The International Olympic Committee voted wrestling out for the 2020 Games and beyond on Tuesday. The caretakers of the Games put the sport to the curb despite it being an original part of the modern Games, which started in 1896.
It came as a surprise to most in the wrestling community. Especially with reports wrestling is unlikely to find its way back in.
The vote does have to be ratified in September, near about the same time either Istanbul, Madrid or Tokyo will be named host of the 2020 Games.
“Most of the wrestling is in Russia and the (Middle East), and I can see them just going crazy,” said local coach Ed Ashmore.
As the pillar of the local wrestling community, Ashmore has kept the sport alive in Victoria, having coached it here since 1964.
He helped Victoria athletes Taras Hryb (Munich 1972) and Clark Davis (Los Angeles 1984, Seoul 1988) go to the Olympics, and sent multiple athletes to provincial and national titles.
“I’m not overly excited about the vote but my gut feeling is it will get back in again,” Ashmore said.
“The Olympics are getting too big, way too costly, and too many events. Wrestling is the original but one of the things is it needs to be more exciting. They try to make it that way, but the average joe doesn’t watch it, maybe the finals.”
Wrestling has seen better days in Victoria and there are currently only two high school wrestling teams, Esquimalt High and Reynolds secondary. Everyone else has the option of wrestling with the Victoria Commonwealth Bulldogs out of Cedar Hill middle school, a team started by Ashmore.
Among those on the Bulldogs are a pair of brothers, Donovan and Michael Huynh, cousins of Olympic gold medallist Carole Huynh. Ashmore’s hope is that the Olympic decision won’t affect wrestling numbers here in Victoria, at least in the short term. But over time, it could lead to more government cuts funding to wrestling, Ashmore said.

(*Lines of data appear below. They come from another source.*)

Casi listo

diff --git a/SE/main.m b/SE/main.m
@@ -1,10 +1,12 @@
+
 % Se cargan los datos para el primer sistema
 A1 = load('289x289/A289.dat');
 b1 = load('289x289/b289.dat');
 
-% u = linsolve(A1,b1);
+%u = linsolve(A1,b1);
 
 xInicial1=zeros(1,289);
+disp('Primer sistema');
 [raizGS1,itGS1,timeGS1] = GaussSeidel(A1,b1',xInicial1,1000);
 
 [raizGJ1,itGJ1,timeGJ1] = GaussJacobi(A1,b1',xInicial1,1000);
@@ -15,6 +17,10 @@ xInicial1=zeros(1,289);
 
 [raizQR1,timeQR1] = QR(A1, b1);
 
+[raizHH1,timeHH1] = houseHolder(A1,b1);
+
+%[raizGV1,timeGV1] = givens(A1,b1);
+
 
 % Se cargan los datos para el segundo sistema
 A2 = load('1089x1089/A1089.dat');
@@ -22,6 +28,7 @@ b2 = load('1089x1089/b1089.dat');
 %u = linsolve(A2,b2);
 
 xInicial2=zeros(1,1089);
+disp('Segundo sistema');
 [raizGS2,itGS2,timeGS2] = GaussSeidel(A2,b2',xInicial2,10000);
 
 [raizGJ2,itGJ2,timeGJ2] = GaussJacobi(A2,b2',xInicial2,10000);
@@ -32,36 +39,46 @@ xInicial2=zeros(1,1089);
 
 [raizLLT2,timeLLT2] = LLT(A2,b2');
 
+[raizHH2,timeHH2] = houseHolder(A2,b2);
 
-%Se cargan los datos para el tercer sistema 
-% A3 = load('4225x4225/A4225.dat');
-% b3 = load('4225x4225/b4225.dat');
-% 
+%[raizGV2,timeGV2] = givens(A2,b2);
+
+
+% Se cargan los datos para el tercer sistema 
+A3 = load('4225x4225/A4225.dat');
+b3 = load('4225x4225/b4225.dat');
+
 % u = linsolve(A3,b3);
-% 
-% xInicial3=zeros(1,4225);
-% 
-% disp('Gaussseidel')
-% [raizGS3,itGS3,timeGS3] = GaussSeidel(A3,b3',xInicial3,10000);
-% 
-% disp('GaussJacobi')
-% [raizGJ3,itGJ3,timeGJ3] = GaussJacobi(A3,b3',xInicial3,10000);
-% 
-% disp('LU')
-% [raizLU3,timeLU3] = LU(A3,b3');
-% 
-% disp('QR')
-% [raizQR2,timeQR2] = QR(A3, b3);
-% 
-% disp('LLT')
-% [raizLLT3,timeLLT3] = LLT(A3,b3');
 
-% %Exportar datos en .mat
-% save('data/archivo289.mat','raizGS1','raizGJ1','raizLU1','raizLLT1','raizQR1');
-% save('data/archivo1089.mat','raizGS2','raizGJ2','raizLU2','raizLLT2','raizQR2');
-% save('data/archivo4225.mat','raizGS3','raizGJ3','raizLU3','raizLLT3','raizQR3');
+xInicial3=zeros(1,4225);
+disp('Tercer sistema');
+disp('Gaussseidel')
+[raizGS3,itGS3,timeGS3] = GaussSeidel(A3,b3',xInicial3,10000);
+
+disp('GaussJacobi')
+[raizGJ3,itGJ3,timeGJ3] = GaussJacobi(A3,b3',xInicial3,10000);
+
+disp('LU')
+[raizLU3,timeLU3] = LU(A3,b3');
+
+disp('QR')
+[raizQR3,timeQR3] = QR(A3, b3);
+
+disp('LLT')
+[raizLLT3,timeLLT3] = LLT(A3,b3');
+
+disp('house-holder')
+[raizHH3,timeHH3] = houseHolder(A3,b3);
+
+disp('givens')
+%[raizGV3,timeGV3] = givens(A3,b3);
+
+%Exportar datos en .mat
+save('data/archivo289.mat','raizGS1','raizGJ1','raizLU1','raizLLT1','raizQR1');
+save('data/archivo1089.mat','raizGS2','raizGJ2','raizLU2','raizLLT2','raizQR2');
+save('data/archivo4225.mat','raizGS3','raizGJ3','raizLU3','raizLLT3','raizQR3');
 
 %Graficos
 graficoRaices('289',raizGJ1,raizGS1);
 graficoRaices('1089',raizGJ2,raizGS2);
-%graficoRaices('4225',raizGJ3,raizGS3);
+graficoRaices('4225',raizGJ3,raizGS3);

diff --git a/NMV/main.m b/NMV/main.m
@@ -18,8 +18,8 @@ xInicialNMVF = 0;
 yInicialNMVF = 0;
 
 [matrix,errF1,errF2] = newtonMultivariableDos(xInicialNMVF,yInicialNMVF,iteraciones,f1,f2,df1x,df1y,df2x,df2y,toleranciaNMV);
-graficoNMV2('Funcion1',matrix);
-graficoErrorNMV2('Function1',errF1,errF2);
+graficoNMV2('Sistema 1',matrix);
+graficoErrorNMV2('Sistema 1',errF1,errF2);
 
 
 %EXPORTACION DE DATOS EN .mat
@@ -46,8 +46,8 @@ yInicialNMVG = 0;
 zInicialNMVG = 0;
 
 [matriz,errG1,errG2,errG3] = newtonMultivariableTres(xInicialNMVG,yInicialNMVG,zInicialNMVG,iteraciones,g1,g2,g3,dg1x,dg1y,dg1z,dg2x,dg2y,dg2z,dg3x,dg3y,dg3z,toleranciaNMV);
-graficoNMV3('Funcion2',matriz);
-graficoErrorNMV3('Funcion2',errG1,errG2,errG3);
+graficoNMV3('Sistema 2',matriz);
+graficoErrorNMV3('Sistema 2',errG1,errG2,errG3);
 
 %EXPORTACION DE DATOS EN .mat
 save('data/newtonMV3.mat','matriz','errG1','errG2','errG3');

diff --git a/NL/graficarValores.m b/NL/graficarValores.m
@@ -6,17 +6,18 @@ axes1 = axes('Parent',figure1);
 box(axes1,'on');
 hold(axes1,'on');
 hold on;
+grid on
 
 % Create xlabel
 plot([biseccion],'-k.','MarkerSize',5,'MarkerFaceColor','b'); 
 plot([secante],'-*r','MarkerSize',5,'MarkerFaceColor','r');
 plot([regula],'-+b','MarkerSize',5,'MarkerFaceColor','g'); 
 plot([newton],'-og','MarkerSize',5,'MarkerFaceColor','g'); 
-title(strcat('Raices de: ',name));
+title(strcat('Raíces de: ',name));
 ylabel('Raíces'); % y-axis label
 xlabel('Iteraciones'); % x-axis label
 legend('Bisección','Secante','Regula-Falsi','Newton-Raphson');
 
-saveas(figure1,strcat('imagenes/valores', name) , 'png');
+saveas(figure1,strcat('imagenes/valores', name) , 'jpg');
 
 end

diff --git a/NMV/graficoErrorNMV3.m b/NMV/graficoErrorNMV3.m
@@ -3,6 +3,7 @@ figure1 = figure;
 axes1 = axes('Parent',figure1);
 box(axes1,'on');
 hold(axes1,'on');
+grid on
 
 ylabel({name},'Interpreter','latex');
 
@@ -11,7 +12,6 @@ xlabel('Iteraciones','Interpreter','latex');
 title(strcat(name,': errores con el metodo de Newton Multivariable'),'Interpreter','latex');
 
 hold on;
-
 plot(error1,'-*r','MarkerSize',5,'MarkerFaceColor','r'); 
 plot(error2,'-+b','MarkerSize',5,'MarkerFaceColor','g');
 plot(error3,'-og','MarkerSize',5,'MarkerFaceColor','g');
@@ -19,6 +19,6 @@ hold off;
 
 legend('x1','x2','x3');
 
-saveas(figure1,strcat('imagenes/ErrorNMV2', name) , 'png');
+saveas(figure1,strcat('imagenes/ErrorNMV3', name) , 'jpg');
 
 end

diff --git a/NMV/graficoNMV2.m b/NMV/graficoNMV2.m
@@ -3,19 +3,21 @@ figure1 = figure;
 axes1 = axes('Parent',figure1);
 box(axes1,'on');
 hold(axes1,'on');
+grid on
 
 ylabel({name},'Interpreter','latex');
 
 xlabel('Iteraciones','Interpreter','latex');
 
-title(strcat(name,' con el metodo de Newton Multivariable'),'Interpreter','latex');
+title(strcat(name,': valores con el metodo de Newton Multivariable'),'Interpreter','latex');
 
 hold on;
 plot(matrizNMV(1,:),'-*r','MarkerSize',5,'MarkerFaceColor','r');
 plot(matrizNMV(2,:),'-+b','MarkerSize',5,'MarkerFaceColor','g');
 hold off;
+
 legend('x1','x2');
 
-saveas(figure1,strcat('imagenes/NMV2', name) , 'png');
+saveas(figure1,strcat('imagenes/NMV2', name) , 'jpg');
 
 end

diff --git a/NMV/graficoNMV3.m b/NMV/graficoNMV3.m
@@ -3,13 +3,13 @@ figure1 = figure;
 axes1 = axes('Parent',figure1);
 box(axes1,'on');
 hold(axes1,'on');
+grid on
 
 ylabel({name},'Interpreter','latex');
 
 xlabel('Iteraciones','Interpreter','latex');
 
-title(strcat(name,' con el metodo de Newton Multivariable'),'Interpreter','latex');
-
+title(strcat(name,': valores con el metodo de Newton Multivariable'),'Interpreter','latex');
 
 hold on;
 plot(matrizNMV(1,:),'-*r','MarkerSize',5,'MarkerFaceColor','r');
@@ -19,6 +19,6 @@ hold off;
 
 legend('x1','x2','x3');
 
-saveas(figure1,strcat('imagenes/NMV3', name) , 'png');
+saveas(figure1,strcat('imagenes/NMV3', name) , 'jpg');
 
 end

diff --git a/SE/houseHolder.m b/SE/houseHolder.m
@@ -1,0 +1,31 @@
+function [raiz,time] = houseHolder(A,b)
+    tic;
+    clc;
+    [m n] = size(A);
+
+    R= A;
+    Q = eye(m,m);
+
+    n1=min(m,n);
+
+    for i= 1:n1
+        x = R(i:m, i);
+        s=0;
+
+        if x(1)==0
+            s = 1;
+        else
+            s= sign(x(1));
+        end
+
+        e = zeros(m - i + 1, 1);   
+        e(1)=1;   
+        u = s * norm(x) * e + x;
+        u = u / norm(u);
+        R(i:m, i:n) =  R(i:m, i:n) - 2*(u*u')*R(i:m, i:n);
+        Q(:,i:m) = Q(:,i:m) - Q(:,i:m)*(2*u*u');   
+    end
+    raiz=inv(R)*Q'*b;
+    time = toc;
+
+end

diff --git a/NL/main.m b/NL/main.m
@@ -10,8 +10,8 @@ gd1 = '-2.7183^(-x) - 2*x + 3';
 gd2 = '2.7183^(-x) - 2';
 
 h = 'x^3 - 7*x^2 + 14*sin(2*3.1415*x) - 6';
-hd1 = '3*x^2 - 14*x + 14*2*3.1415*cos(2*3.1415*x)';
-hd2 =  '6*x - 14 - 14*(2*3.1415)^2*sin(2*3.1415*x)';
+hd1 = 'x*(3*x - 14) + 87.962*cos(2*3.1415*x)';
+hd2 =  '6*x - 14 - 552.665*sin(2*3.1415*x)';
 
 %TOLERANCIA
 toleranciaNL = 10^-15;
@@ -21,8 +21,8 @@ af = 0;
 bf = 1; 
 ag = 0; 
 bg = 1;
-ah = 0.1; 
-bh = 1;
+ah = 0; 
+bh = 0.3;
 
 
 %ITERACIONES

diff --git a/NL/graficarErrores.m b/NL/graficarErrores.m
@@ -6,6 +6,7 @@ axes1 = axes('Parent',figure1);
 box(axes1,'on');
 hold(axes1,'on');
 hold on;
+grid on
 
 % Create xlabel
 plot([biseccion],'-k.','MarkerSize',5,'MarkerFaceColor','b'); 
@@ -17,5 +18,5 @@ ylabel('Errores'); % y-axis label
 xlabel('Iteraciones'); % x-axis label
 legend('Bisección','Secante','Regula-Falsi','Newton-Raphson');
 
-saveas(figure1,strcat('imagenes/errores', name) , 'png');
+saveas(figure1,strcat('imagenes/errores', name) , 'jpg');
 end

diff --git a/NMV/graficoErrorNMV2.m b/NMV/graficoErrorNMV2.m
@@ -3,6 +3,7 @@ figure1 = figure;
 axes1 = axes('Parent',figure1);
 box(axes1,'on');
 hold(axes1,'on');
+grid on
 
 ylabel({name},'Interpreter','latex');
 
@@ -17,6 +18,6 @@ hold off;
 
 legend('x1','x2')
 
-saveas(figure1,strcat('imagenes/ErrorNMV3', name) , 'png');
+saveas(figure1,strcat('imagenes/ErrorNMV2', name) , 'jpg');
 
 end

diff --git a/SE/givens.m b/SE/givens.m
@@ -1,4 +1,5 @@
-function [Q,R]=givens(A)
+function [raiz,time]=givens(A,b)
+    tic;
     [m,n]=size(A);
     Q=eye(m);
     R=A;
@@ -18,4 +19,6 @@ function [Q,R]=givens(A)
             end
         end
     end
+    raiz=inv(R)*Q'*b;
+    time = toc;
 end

The high school provincial wrestling championships take place in Duncan, Feb. 28 to March 2.